BEGIN SUPPLIED INFORMATION

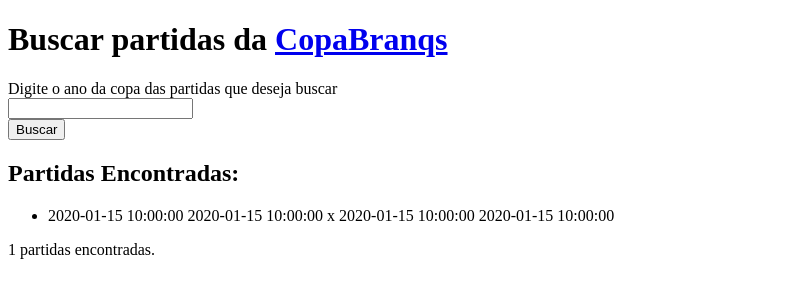
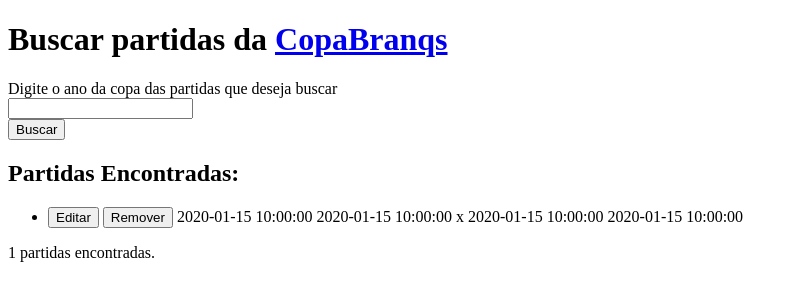
Before and after one commit to MauroRaya/NetScore, a Flask app: template templates/index.html in a window 1280 px wide. Shown: the top 301 px of the page, without its empty margins (0-798 px from the left). Run offline with Flask 3, Linux system fonts and the light colour scheme; the template is opened without the code that fills it: most values are stand-ins (such as "Sample title", 1, 10 or a date in 2020).

Commit message:
funcoes de editar e remover a view implementadas

```diff
--- /dev/null
+++ b/static/main.js
@@ -0,0 +1,19 @@
+function editarPartida(elemento) {
+    let li = elemento.parentElement;
+    let span = li.querySelector('span');
+    let texto = span.textContent;
+    let novoTexto = prompt('Editar partida: ', texto);
+
+    if (novoTexto !== null && novoTexto.trim() !== null) {
+        span.textContent = novoTexto;
+    }
+}
+
+function removerPartida(elemento) {
+    let resposta = confirm('Deseja remover essa partida?');
+
+    if (resposta) {
+        let li = elemento.parentElement;
+        li.parentElement.removeChild(li)
+    }
+}
--- a/templates/index.html
+++ b/templates/index.html
@@ -18,10 +18,16 @@
         <h2>Partidas Encontradas:</h2>
             <ul>
                 {% for partida in partidas %}
-                    <li>{{ partida.nomeTimeA }} {{ partida.pontosTimeA }} x {{ partida.pontosTimeB }} {{ partida.nomeTimeB }}</li>
+                    <li>
+                        <button onclick="editarPartida(this)">Editar</button>
+                        <button onclick="removerPartida(this)">Remover</button>
+                        <span>{{ partida.nomeTimeA }} {{ partida.pontosTimeA }} x {{ partida.pontosTimeB }} {{ partida.nomeTimeB }}</span>
+                    </li>
                 {% endfor %}
             </ul>
         <p>{{ partidas|length }} partidas encontradas.</p>
     {% endif %}
+
+    <script src="{{ url_for('static', filename='main.js') }}"></script>
 </body>
 </html>
```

END SUPPLIED INFORMATION

## EXERCISE INSTRUCTIONS
Reproduce every line above containing "templates".

## OUTPUT BELOW
Before and after one commit to MauroRaya/NetScore, a Flask app: template templates/index.html in a window 1280 px wide. Shown: the top 301 px of the page, without its empty margins (0-798 px from the left). Run offline with Flask 3, Linux system fonts and the light colour scheme; the template is opened without the code that fills it: most values are stand-ins (such as "Sample title", 1, 10 or a date in 2020).
--- a/templates/index.html
+++ b/templates/index.html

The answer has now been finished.